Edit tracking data
#####

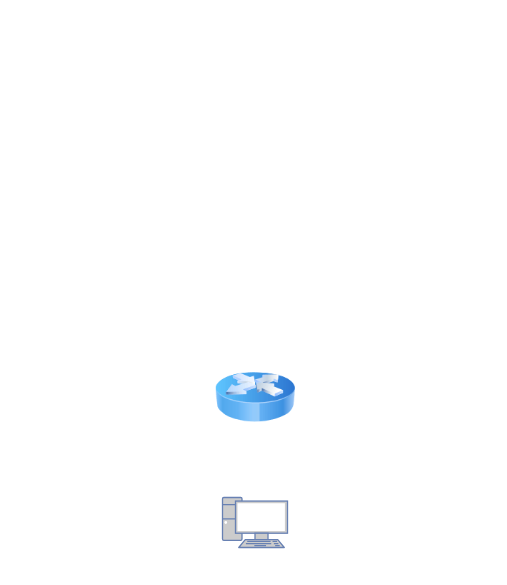
maybewale/siem-lab keeps this draw.io diagram as Untitled Diagram.drawio. Above is the earlier version. Source tidied: cells renumbered, new cells numbered last; positions are measured from the earlier drawing's top-left corner, leaving out a move shared by most shapes. Both pictures are drawn from the tidied source at 100%, with x=0, y=0 at pixel (215, 357).
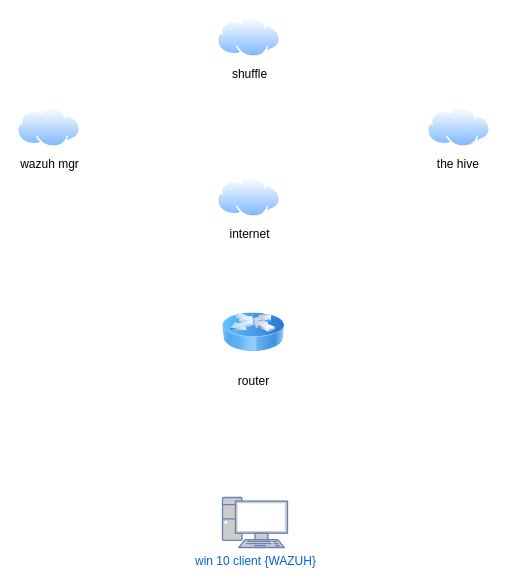
Above is the later version.

Commit message (it also covers changes not shown here):
soc lab

What changed in the source:
```diff
@@
 <mxGraphModel>
   <root>
     <mxCell id="0" />
     <mxCell id="1" parent="0" />
-    <mxCell id="2" style="fontColor=#0066CC;verticalAlign=top;verticalLabelPosition=bottom;labelPosition=center;align=center;html=1;fillColor=#CCCCCC;strokeColor=#6881B3;gradientColor=none;gradientDirection=north;strokeWidth=2;shape=mxgraph.networks.pc;" parent="1" vertex="1">
+    <mxCell id="2" value="win 10 client {WAZUH}&lt;br&gt;" style="fontColor=#0066CC;verticalAlign=top;verticalLabelPosition=bottom;labelPosition=center;align=center;html=1;fillColor=#CCCCCC;strokeColor=#6881B3;gradientColor=none;gradientDirection=north;strokeWidth=2;shape=mxgraph.networks.pc;" parent="1" vertex="1">
       <mxGeometry x="7" y="140" width="65" height="50" as="geometry" />
     </mxCell>
-    <mxCell id="3" style="image;html=1;image=img/lib/clip_art/networking/Router_Icon_128x128.png;" parent="1" vertex="1">
-      <mxGeometry width="80" height="80" as="geometry" />
+    <mxCell id="3" value="router&lt;br&gt;&lt;br&gt;" style="image;html=1;image=img/lib/clip_art/networking/Router_Icon_128x128.png;" parent="1" vertex="1">
+      <mxGeometry x="7" y="-60" width="62" height="70" as="geometry" />
     </mxCell>
+    <mxCell id="4" value="shuffle" style="image;perimeter=ellipsePerimeter;html=1;align=center;shadow=0;dashed=0;spacingTop=3;image=img/lib/active_directory/internet_cloud.svg;" parent="1" vertex="1">
+      <mxGeometry x="2" y="-340" width="63" height="39.7" as="geometry" />
+    </mxCell>
+    <mxCell id="5" value="wazuh mgr&lt;br&gt;" style="image;perimeter=ellipsePerimeter;html=1;align=center;shadow=0;dashed=0;spacingTop=3;image=img/lib/active_directory/internet_cloud.svg;" parent="1" vertex="1">
+      <mxGeometry x="-198" y="-250" width="63" height="39.7" as="geometry" />
+    </mxCell>
+    <mxCell id="6" value="internet&lt;br&gt;" style="image;perimeter=ellipsePerimeter;html=1;align=center;shadow=0;dashed=0;spacingTop=3;image=img/lib/active_directory/internet_cloud.svg;" parent="1" vertex="1">
+      <mxGeometry x="2" y="-180" width="63" height="39.7" as="geometry" />
+    </mxCell>
+    <mxCell id="7" value="the hive&amp;nbsp;" style="image;perimeter=ellipsePerimeter;html=1;align=center;shadow=0;dashed=0;spacingTop=3;image=img/lib/active_directory/internet_cloud.svg;" parent="1" vertex="1">
+      <mxGeometry x="212" y="-250" width="63" height="39.7" as="geometry" />
+    </mxCell>
   </root>
 </mxGraphModel>
```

#####

Activity
Your answer should be each line of the data that contains the word "networks", copied as it stands.

Result
-    <mxCell id="2" style="fontColor=#0066CC;verticalAlign=top;verticalLabelPosition=bottom;labelPosition=center;align=center;html=1;fillColor=#CCCCCC;strokeColor=#6881B3;gradientColor=none;gradientDirection=north;strokeWidth=2;shape=mxgraph.networks.pc;" parent="1" vertex="1">
+    <mxCell id="2" value="win 10 client {WAZUH}&lt;br&gt;" style="fontColor=#0066CC;verticalAlign=top;verticalLabelPosition=bottom;labelPosition=center;align=center;html=1;fillColor=#CCCCCC;strokeColor=#6881B3;gradientColor=none;gradientDirection=north;strokeWidth=2;shape=mxgraph.networks.pc;" parent="1" vertex="1">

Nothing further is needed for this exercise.